The fund house, which has assets under management of $52.2bn, reported profits before tax of £121.5m, far ahead of the consensus analysts’ expectation of £90.6m.
The emerging markets specialist also reported a 24 per cent rise in net revenues to £144.1m, benefiting from the stronger US dollar and a rise in performance fees paid by investors.
It maintained its interim dividend at 4.55p.
In a trading update in January, the company said its assets under management had fallen in the three months to the end of December, after investors retreated from emerging markets following Mr Trump’s election as US president.
The fund house had been hurt by investor jitters that Mr Trump’s plans to cut taxes and boost infrastructure could drive up interest rates and bond yields, hitting emerging markets in the process.
But Mark Coombs, chief executive officer at Ashmore, said investor sentiment towards emerging markets has improved again this year, following a rally during the first 10 months of 2016.
“While the US election outcome interrupted the improvement in sentiment towards emerging markets, the effect has been short-lived with asset prices strengthening into 2017,” he said.
The group’s share price rose 50 per cent in the first 10 months of 2016 as investors bet that it would benefit from a rally in emerging markets.
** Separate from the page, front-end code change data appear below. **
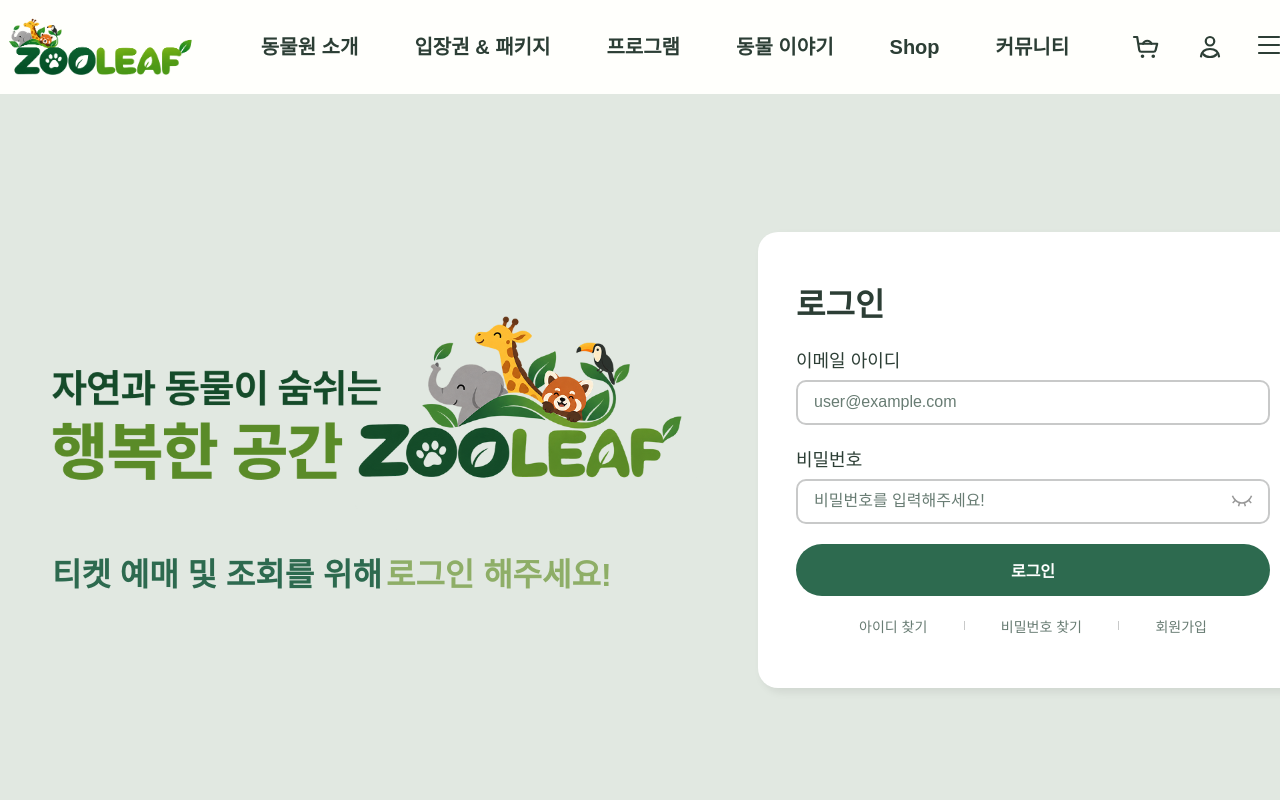
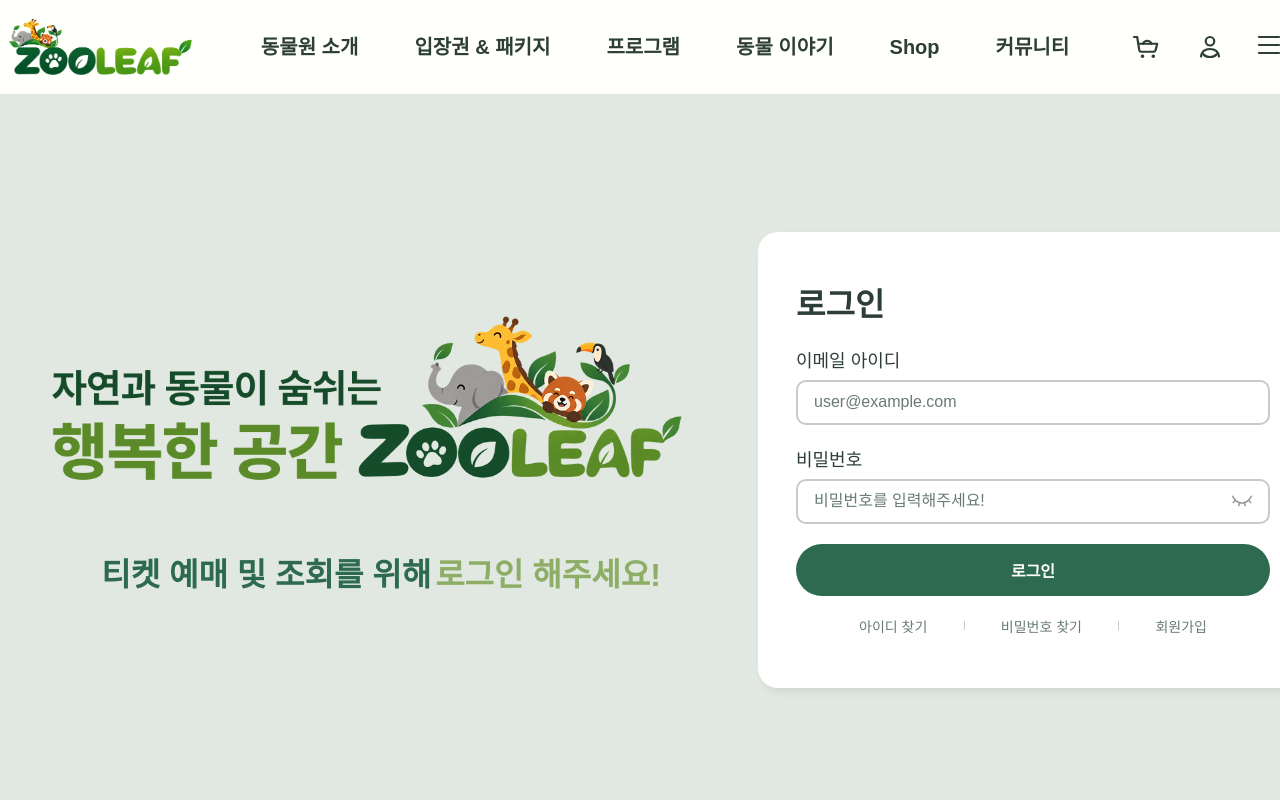
Before and after one commit to dhwmgl12-ux/zooleaf, a React (Vite) app: page /login in a window 1280 px wide. Shown: the top 800 px of the page. Built offline with nearby package versions, Linux system fonts and the light colour scheme; no server answers; a web font is replaced by a local one.

Commit message:
feat: variant prop으로 로그인/회원가입 레이아웃 분기 처리 chore: LoginPage.styles.js -> AuthPage.styles.js로 변경

```diff
--- a/src/pages/LoginPage.styles.js
+++ b/src/pages/AuthPage.styles.js
@@ -5,6 +5,8 @@
   display: flex;
   flex: 1;
   min-height: 732px;
+  padding: ${(props) => (props.variant === 'signup' ? theme.spacing[40] : theme.spacing[80])} 0;
+  margin-bottom: -${theme.spacing[200]}; // 협의 or 수정 필요
 `;
 
 export const PageContainer = styled.div`
@@ -17,12 +19,11 @@
   width: 100%;
 `;
 
-
 export const IllustrationSide = styled.div`
   display: flex;
   flex-direction: column;
   justify-content: center;
-  align-items: flex-start;
+  align-items: ${(props) => (props.variant === 'signup' ? 'flex-end' : 'flex-start')};
   padding: ${theme.spacing[40]} 0 ${theme.spacing[80]} ${theme.spacing[80]};
   `;
 
@@ -30,30 +31,29 @@
   display: flex;
   width: 658px;
   flex-direction: column;
-  align-items: flex-start;
+  align-items: ${(props) => (props.variant === 'signup' ? 'center' : 'flex-start')};
+  justify-content: center;
   gap: ${theme.spacing[8]};
   `;
 
 export const HeroImage = styled.img`
   max-width: 100%;
   height: auto;
-  /* margin-bottom: ${theme.spacing[24]}; */
   `;
 
 export const TextGroup = styled.div`
   width: 658px;
   display: flex;
-  align-items: flex-start;
+  justify-content: center;
   gap: ${theme.spacing[4]};
-  flex-shrink:0;
-`
-
+  flex-shrink: 0;
+  `;
 
 export const SubText = styled.p`
   font-size: ${theme.fontSize.h3.size};
   font-weight: ${theme.fontWeight.bold};
   color: ${theme.colors.primary};
-  text-align: left;
+  text-align: ${(props) => (props.variant === 'signup' ? 'right' : 'left')};
   margin: 0;
   `;
 
@@ -61,7 +61,7 @@
   font-size: ${theme.fontSize.h3.size};
   font-weight: ${theme.fontWeight.bold};
   color: ${theme.colors.secondary};
-  text-align: center;
+  text-align: ${(props) => (props.variant === 'signup' ? 'right' : 'left')};
   margin: 0;
 `;
 
```
Also changed, not shown: src/pages/LoginPage.jsx (+16 -7 lines). Lines whose indentation alone changed are shown as unchanged.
But it fell again following Mr Trump’s election in November and ended the year up 11 per cent.
The company also reported an improvement in performance, with 91 per cent of its assets under management outperforming benchmarks over one year, and 81 per cent over three years.
Peter Lenardos, analyst at RBC, the bank, says: “We continue to believe that Ashmore is a best-in-class operator in a challenged asset class, emerging market fixed income.”
The fund house has failed to attract investor inflows for 10 consecutive quarters, but has hinted that it expects new money to return before the end of its financial year in June.
Last month, Ashmore said that it had suffered $700m of outflows during its second quarter to the end of December.
According to Moringstar, the data provider, investors put $65.7bn into emerging market-focused funds during 2016, after several years of shunning the asset class.